Sen. Lindsay Graham, a prominent Republican voice on national security and international policy, spoke out last week during a visit to the Middle East warning Turkey against further military involvement in the Syrian civil war. After meeting with Turkish President Erdogan, Sen. Graham cautioned the NATO ally—“You don’t want any further incursions in Syria by the Turkish military, you’ll get yourself in a quagmire.”
In a world filled with hyperbole, political spin, and fake news, it is rare to hear such an accurate and evidence-based statement as this. The civil war in Syria, raging for more than half a decade, has been a sterling example of a ‘quagmire’ in the geopolitical context since its inception. Even before the fighting started, Syria was one of the most complicated and volatile states in the Middle East.
Tracing its troubled history from the downfall of the Ottoman Empire and the much-maligned Sykes-Picot agreement of 1916, the Syrian state over the past century has existed as a nonsensical mixture of historically antagonistic groups forced to live under the same government through external policing or internal authoritarians. The Arab Spring movement simply catalyzed the longstanding grievances of Syrian Sunnis against Alawite rulers in Damascus, and the simmering fault-lines erupted to the surface.

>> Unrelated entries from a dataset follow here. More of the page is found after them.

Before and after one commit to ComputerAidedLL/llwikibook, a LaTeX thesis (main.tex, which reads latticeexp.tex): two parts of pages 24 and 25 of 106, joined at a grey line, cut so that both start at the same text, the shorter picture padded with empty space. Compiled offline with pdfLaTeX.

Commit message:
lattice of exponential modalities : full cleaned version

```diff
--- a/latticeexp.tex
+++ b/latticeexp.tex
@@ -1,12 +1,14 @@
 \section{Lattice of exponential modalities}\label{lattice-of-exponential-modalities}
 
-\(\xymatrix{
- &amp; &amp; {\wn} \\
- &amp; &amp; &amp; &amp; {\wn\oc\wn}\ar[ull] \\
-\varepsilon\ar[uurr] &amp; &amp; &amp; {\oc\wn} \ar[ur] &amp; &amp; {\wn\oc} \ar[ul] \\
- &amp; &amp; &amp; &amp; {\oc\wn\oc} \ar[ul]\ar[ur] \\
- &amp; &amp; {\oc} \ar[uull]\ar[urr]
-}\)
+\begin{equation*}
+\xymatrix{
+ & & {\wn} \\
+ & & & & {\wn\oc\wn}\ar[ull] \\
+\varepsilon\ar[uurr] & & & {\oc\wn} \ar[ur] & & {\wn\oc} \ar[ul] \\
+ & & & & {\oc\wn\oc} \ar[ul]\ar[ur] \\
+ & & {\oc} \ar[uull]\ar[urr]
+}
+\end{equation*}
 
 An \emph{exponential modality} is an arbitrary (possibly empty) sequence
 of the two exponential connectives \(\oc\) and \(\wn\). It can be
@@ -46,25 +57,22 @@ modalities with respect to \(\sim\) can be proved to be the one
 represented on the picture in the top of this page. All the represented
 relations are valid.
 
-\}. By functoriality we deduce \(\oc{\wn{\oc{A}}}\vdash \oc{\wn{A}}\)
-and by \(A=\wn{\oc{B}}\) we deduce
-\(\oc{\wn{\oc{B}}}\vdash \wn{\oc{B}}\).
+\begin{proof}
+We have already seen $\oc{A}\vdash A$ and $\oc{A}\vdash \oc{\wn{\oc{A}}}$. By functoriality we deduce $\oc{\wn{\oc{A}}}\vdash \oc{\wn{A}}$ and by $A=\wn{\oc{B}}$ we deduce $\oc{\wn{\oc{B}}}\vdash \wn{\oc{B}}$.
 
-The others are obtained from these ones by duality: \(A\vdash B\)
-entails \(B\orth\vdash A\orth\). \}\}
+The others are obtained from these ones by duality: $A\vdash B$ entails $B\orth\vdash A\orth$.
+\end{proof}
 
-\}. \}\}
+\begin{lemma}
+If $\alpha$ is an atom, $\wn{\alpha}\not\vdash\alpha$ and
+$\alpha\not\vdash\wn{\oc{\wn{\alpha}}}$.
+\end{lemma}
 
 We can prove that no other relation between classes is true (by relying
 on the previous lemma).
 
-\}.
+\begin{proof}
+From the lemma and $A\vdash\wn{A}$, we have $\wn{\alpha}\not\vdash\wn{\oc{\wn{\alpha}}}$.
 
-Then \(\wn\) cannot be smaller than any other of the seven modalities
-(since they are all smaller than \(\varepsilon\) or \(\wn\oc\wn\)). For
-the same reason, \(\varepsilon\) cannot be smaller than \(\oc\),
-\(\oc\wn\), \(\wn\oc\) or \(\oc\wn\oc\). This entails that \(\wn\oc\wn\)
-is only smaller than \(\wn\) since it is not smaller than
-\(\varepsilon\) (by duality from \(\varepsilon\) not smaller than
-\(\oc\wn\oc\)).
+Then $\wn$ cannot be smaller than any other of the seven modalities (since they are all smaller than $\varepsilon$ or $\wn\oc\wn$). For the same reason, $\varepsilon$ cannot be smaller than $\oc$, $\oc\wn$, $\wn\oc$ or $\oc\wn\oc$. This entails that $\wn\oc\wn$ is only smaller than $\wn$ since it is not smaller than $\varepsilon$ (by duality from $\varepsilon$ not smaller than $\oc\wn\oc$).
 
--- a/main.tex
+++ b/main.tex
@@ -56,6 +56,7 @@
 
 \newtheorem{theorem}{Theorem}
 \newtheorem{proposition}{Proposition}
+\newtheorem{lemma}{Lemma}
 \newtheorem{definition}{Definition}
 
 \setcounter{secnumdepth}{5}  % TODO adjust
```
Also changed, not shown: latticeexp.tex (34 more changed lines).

To even create a baseline understanding of this conflict is difficult given the hundreds of factions and shifting alliances on the ground, not to mention complications added by the differing interests of outside parties.
Turkey, for its part, has significantly more at stake in the outcome of than most other nations, sharing a long border with the fractured state and wary of instability in their own country. But their opposition to the empowerment of the Syrian Kurds on their border puts them at odds with western countries like the United States, who want to use the Kurds to fight extremist groups as well as put pressure on President Bashir Assad’s government. Meanwhile, Russian leaders along with Iran continue to support the Assad government and have come dangerously close to starting a larger conflict with Turkey and NATO.
This makes the Syrian war a proxy conflict between NATO and Russia, as well as a proxy battle between the U.S. and Iran as the two countries negotiate over the future of Iran’s nuclear program and international sanctions.
So yes, the Syrian civil war is still very much a mess, one that any external power should be very wary of entering.
Of course, Sen. Graham’s warning to the Turkish government was not made out of concern for Turkish interests, but to remove the impediment that Turkish recalcitrance poses to American support of the Syrian Kurds and our future in the conflict. In fact, a majority of American legislative and executive leaders from both sides of the aisle have supported further U.S. involvement in the conflict, from training and equipping rebel groups to calling for no-fly zones and greater military intervention.
Is the United States immune from the strategic contradictions and tactical complexities that other countries would suffer from in Syria? Our involvement there since 2013 shows that we are not.
The initial train and equip program for “vetted” members of the Syrian opposition—a $500 million initiative—was cancelled in 2015 after failing to come close to meeting expectations, but also due to growing concerns that U.S-provided weapons were making their way into the hand of the very extremist groups we wanted to fight. Similar factors doomed the CIA’s program in President Trump’s first year in office. Terrorist groups proliferated despite the efforts of the international community to address funding and manpower pipelines. Both the Trump and Obama administrations steered away from sending large numbers of U.S troops into Syria out of concerns about public support and the likelihood of strategic success.
American leaders, especially those with congressional oversight responsibilities, would be better off taking a step back and reviewing our involvement in the Syrian conflict with a mind towards actual national security interests—protecting our homeland and the rights and freedoms of the American people.
Are these interests gravely impacted by a civil war in a largely resource-barren country on the other side of the world, and have our efforts there enhanced our interests in a way that is reasonably justifiable to the costs? Honest analysis would show that we have even less reason or purpose for intervention in this quagmire than neighboring countries like Turkey and that there are more worthy causes for American time and treasure.
Robert Moore is a public policy advisor at Defense Priorities. Having spent nearly a decade working defense and foreign policy issues on Capitol Hill, Robert has extensive knowledge of, and experience with, the policy-making process, including how Congress shapes U.S. national security. He most recently served as the lead staffer for Sen. Mike Lee on the Senate Armed Services Committee. He also advised Sen. Lee on matters of foreign relations, intelligence, homeland security, and veterans affairs. He previously worked as part of Sen. Jim DeMint's national security team.
This first appeared in RealClearDefense here.